━━━ PROVIDED INFORMATION

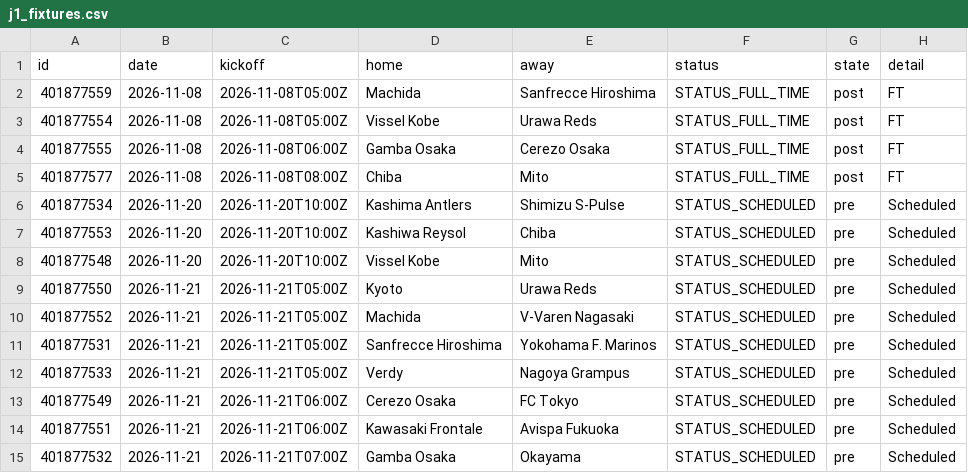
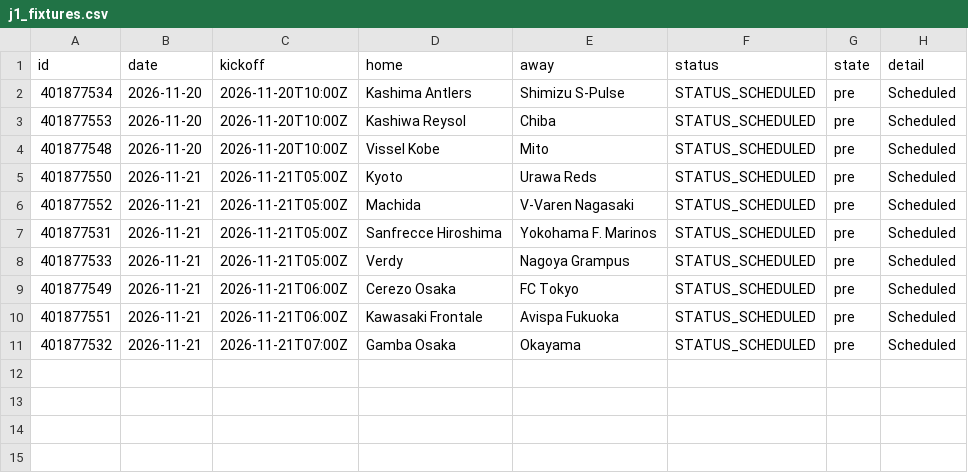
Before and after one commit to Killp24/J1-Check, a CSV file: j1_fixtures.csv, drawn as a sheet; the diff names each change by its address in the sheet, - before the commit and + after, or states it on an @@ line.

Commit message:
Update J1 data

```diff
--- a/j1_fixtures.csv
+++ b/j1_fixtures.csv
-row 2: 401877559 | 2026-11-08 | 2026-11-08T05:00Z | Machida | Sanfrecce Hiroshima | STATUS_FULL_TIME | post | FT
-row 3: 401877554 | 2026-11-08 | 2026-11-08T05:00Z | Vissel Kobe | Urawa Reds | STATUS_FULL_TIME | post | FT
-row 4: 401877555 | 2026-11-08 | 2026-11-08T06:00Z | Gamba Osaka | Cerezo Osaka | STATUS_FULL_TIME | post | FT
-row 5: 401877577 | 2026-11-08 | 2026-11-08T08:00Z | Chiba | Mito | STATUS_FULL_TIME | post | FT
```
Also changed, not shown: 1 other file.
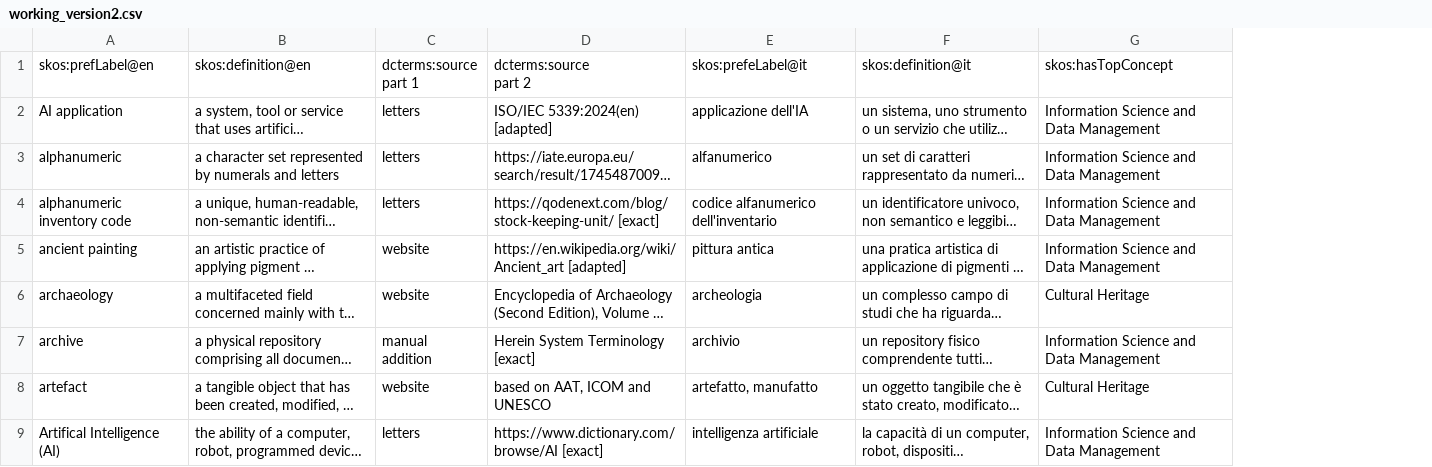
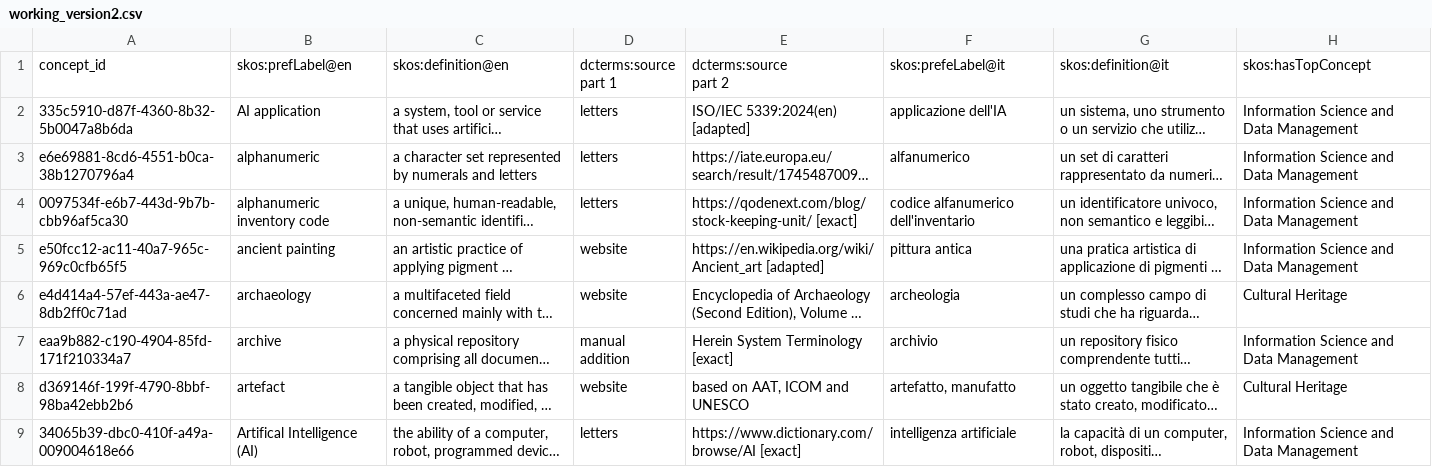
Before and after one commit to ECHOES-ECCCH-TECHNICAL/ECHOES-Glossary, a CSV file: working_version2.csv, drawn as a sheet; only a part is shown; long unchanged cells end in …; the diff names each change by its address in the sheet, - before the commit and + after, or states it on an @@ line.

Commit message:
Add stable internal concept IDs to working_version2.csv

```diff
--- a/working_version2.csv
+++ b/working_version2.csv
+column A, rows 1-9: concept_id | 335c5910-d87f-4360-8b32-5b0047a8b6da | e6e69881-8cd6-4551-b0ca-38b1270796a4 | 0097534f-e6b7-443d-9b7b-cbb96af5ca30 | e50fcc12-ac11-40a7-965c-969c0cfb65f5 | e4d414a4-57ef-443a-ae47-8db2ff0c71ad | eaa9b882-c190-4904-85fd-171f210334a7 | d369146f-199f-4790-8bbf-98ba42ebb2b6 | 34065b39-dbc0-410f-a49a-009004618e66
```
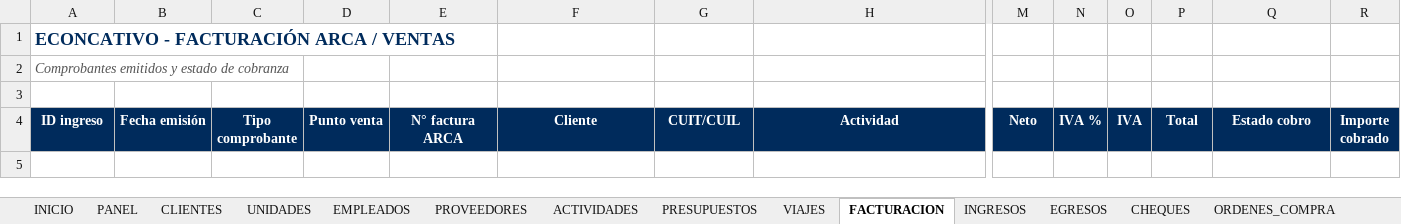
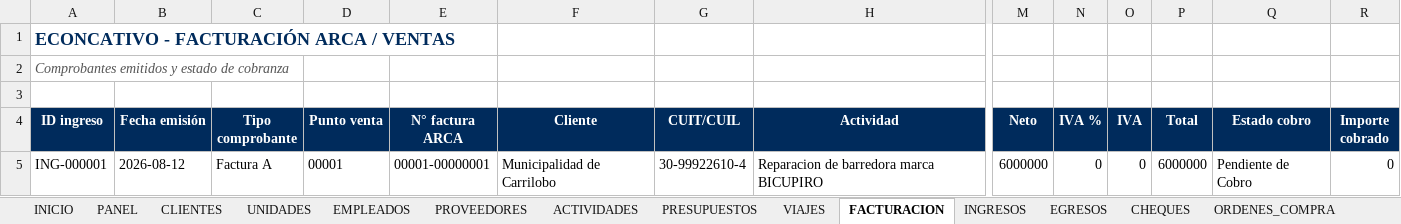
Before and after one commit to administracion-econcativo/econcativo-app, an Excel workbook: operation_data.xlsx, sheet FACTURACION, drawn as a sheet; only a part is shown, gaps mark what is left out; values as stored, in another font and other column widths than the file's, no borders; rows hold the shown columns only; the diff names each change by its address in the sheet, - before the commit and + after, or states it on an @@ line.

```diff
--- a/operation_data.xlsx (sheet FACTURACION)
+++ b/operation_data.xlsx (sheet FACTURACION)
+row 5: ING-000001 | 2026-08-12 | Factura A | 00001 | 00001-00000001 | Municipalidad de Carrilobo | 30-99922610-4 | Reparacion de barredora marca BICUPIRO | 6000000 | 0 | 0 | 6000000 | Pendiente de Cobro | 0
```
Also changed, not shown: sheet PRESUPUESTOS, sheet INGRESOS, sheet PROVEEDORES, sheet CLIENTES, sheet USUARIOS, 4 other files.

━━━━━━

TASK GOAL
Your answer should consist of copies of the lines above that include the string "Also".

SOLUTION TO THIS TASK
Also changed, not shown: 1 other file.
Also changed, not shown: sheet PRESUPUESTOS, sheet INGRESOS, sheet PROVEEDORES, sheet CLIENTES, sheet USUARIOS, 4 other files.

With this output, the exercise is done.